Regeneration of insulin-producing islets may lead to diabetes cure

November 13, 2003

Cells from an unexpected source, the spleen, appear to develop into insulin-producing pancreatic islet cells in adult animals. This surprising finding from Massachusetts General Hospital (MGH) researchers, published in the Nov. 14 issue of Science, is a followup to the same team's 2001 report of a treatment that cures advanced type 1 diabetes in mice. In discovering the biological mechanism behind that accomplishment, the researchers also have opened a potential new approach to replacing diseased organs and tissues using adult precursor cells.

"We have found that it is possible to rapidly regrow islets from adult precursor cells, something that many thought could not be done," says Denise Faustman, MD, PhD, director of the MGH Immunobiology Laboratory and principal investigator of the study. "By accomplishing effective, robust and durable islet regeneration, this discovery opens up an entirely new approach to diabetes treatment."

David M. Nathan, MD, director of the MGH Diabetes Center, notes, "These exciting findings in a mouse model of Type 1 diabetes suggest that patients who are developing this disease could be rescued from further destruction of their insulin-producing cells. In addition, patients with fully established diabetes possibly could have their diabetes reversed." Nathan has developed a protocol to test this approach in patients, but additional grant support is needed before a clinical trial can begin. Type 1 diabetes develops when the body's immune cells mistakenly attack the insulin-producing islet cells of the pancreas. As islet cells die, insulin production ceases, and blood sugar levels rise, damaging organs throughout the body. In their earlier study, Faustman's team directly attacked this process by retraining the immune system not to attack islet cells. They first used a naturally occurring protein, TNF-alpha, to destroy the mistargeted cells. Then they injected the mice with donor spleen cells from nondiabetic mice. A protein complex on these cells plays a key role in teaching new immune cells to recognize the body's own tissues, a process that goes awry in diabetes and other autoimmune disorders.

The researchers expected to follow that process, which eliminated the autoimmune basis of the animals' diabetes, with transplants of donor islet cells.
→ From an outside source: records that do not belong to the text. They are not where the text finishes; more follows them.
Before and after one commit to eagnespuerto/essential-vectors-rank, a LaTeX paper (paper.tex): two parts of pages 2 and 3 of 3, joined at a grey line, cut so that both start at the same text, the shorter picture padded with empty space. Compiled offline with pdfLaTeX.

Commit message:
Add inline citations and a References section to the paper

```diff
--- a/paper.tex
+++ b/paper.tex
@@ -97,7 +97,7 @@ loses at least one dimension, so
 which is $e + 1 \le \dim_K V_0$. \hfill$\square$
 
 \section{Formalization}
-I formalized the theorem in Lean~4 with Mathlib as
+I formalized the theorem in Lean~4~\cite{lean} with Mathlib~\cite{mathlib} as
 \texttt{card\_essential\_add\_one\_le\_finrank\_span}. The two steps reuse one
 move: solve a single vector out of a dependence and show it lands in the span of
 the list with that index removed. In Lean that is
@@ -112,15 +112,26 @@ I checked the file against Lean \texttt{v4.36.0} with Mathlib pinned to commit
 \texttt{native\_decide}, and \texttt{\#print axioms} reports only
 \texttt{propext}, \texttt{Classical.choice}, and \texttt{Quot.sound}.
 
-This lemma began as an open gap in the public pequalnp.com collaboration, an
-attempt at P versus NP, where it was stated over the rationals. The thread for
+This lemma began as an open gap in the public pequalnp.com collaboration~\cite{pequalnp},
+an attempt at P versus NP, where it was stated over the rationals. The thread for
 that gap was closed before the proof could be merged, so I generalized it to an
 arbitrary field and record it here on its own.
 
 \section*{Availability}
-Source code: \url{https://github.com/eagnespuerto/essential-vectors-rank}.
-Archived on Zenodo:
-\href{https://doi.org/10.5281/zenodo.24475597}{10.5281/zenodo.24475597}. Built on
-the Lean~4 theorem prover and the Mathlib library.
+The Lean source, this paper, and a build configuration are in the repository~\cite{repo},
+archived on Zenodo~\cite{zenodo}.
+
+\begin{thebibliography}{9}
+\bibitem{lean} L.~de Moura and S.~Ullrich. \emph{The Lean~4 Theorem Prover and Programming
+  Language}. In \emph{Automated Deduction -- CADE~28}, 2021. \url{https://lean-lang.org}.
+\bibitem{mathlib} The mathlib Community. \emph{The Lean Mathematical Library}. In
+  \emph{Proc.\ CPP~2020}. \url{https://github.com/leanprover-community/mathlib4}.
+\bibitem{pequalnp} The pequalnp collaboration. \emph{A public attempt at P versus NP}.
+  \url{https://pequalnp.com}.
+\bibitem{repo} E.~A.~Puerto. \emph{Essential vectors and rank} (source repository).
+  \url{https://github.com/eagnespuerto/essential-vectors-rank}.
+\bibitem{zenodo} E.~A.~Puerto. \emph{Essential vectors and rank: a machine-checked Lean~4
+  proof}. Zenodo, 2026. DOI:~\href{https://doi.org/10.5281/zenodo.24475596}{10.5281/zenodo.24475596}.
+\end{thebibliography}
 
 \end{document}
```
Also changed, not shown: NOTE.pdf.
However, they were surprised to find that most of the mice did not subsequently need the transplant: Their bodies were producing normal islet cells that were secreting insulin.

"The unanswered question from that study was whether this was an example of rescuing a few remaining islet cells in the diabetic mice or of regeneration of the insulin-secreting islets from another source," says Faustman. "We've found that islet regeneration was occurring and that cells were growing from both the recipient's own cells and from the donor cells." An associate professor of Medicine at Harvard Medical School, Faustman notes that it has been generally believed that most adult organs cannot regenerate and that adult stem cells or cellular precursors would not be powerful enough to reconstitute functioning insulin-secreting islets.

In order to determine whether or not the new islets had developed from the donated spleen cells, the researchers carried out the same treatment using spleen cells from healthy male donors to re-educate the immune cells of female diabetic mice. In those diabetic mice that achieved long-term normal glucose metabolism, the researchers found that all of the new functioning islets had significant numbers of cells with Y chromosomes, indicating they had come from the male donors. In another experiment, donor spleen cells were marked with a fluorescent green protein, and again donor cells were found throughout the newly developed islets.

A separate experiment, however, indicated that islets also could grow from remaining precursor cells in the diabetic mice and resume insulin secretion once the autoimmune process had been halted. Such regrowth from the animal's own cells was slightly slower than regeneration from donor cells - taking about 120 days - but the eventual regeneration of islets was just as complete. The result suggests that, given time, regrowth of islets can occur in animals who have immune system re-education to eradicate their diabetes but do not receive the donor islet cell precursors.

The researchers then separated spleen cells into those with a surface molecule called CD45, which indicates the cell is destined to become an immune cell, and those without CD45. They injected labeled spleen cells with or without CD45 - or unseparated cells - into young mice in which autoimmunity had begun but full-blown diabetes had not yet developed. After the immune system re-education therapy, all of the mice maintained normal glucose control, while their untreated littermates soon became diabetic. However, close examination of pancreatic tissue from the treated mice revealed markers from the donor cells only in the islets of those who had received spleen cells without CD45.

"It's the cells without CD45 that are the precursors for pancreatic islets. They have a distinct function that has not previously been identified for the spleen," Faustman says.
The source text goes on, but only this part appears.